### DESCRIPTION OF THE TASK
Of the lines below, report only those that contain "frontend".

+ + + + + + +

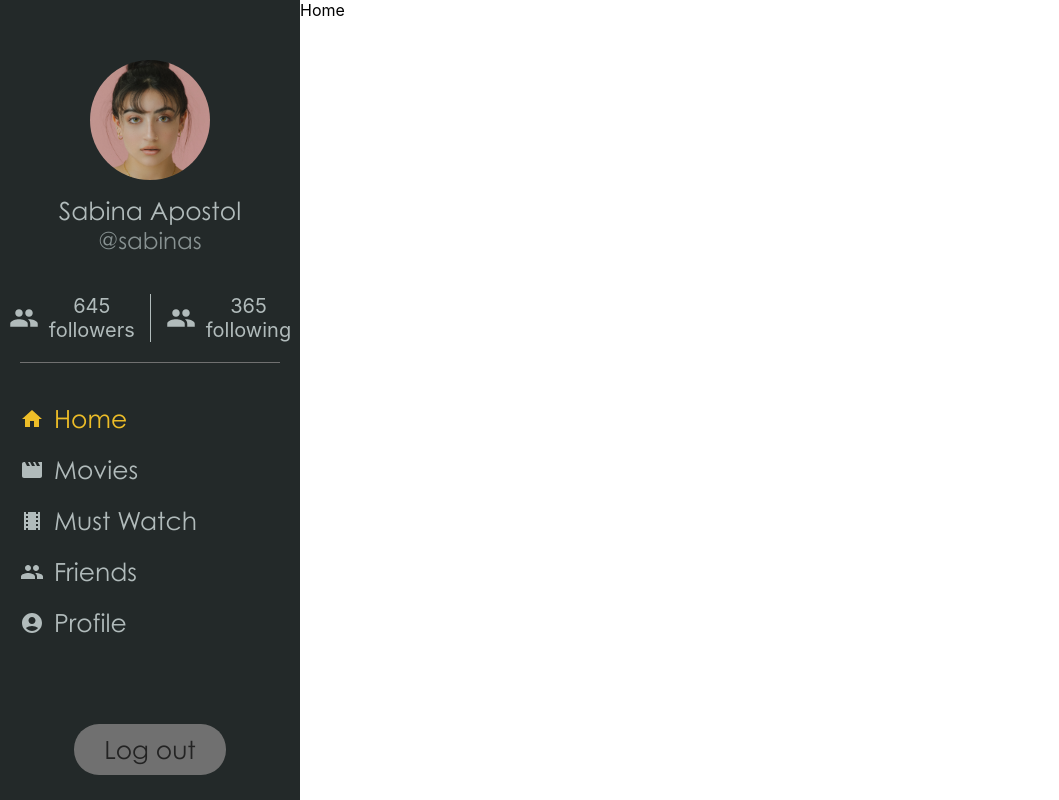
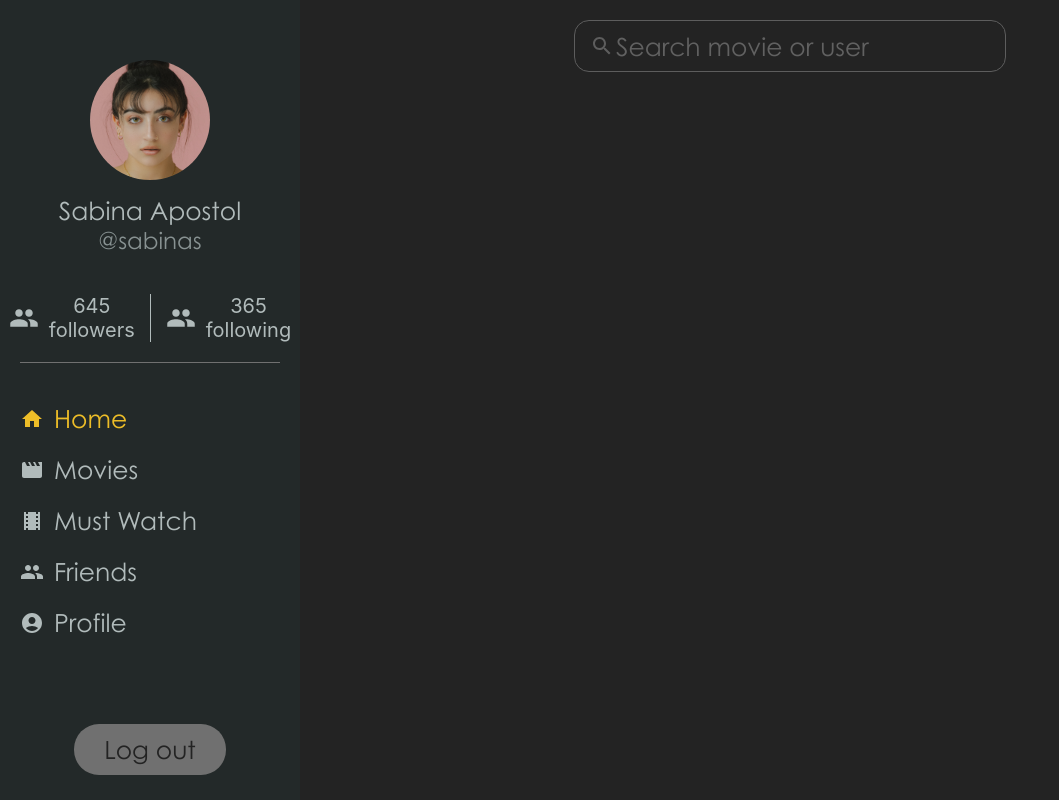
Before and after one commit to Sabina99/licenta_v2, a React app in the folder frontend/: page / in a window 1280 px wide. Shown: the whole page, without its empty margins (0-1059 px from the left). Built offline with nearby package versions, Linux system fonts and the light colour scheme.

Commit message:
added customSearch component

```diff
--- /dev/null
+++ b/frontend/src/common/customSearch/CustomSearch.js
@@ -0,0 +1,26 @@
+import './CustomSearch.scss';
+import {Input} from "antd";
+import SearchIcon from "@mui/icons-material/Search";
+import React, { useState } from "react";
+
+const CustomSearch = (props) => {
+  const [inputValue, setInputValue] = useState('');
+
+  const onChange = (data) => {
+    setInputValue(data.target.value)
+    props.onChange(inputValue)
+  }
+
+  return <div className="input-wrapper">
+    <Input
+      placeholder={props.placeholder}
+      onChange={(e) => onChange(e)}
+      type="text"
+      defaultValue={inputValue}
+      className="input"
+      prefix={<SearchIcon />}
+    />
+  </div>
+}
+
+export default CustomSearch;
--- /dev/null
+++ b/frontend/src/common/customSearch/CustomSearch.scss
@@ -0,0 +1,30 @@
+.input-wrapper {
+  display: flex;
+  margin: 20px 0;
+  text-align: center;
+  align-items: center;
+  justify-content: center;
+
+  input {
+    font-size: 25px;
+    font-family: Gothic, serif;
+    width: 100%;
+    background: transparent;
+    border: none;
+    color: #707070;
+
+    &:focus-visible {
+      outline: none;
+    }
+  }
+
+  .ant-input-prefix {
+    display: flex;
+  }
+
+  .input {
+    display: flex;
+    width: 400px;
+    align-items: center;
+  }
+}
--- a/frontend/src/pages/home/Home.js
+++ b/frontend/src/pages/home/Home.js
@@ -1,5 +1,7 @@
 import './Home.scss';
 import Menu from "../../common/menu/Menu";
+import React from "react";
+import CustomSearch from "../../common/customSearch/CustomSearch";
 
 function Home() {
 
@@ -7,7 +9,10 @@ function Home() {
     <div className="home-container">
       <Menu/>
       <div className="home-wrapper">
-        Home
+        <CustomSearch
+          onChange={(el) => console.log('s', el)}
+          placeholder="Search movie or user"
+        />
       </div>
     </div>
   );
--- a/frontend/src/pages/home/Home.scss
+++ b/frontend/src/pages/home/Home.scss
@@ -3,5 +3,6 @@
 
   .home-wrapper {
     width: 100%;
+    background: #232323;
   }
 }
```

+ + + + + + +

### ANSWER SECTION
Before and after one commit to Sabina99/licenta_v2, a React app in the folder frontend/: page / in a window 1280 px wide. Shown: the whole page, without its empty margins (0-1059 px from the left). Built offline with nearby package versions, Linux system fonts and the light colour scheme.
+++ b/frontend/src/common/customSearch/CustomSearch.js
+++ b/frontend/src/common/customSearch/CustomSearch.scss
--- a/frontend/src/pages/home/Home.js
+++ b/frontend/src/pages/home/Home.js
--- a/frontend/src/pages/home/Home.scss
+++ b/frontend/src/pages/home/Home.scss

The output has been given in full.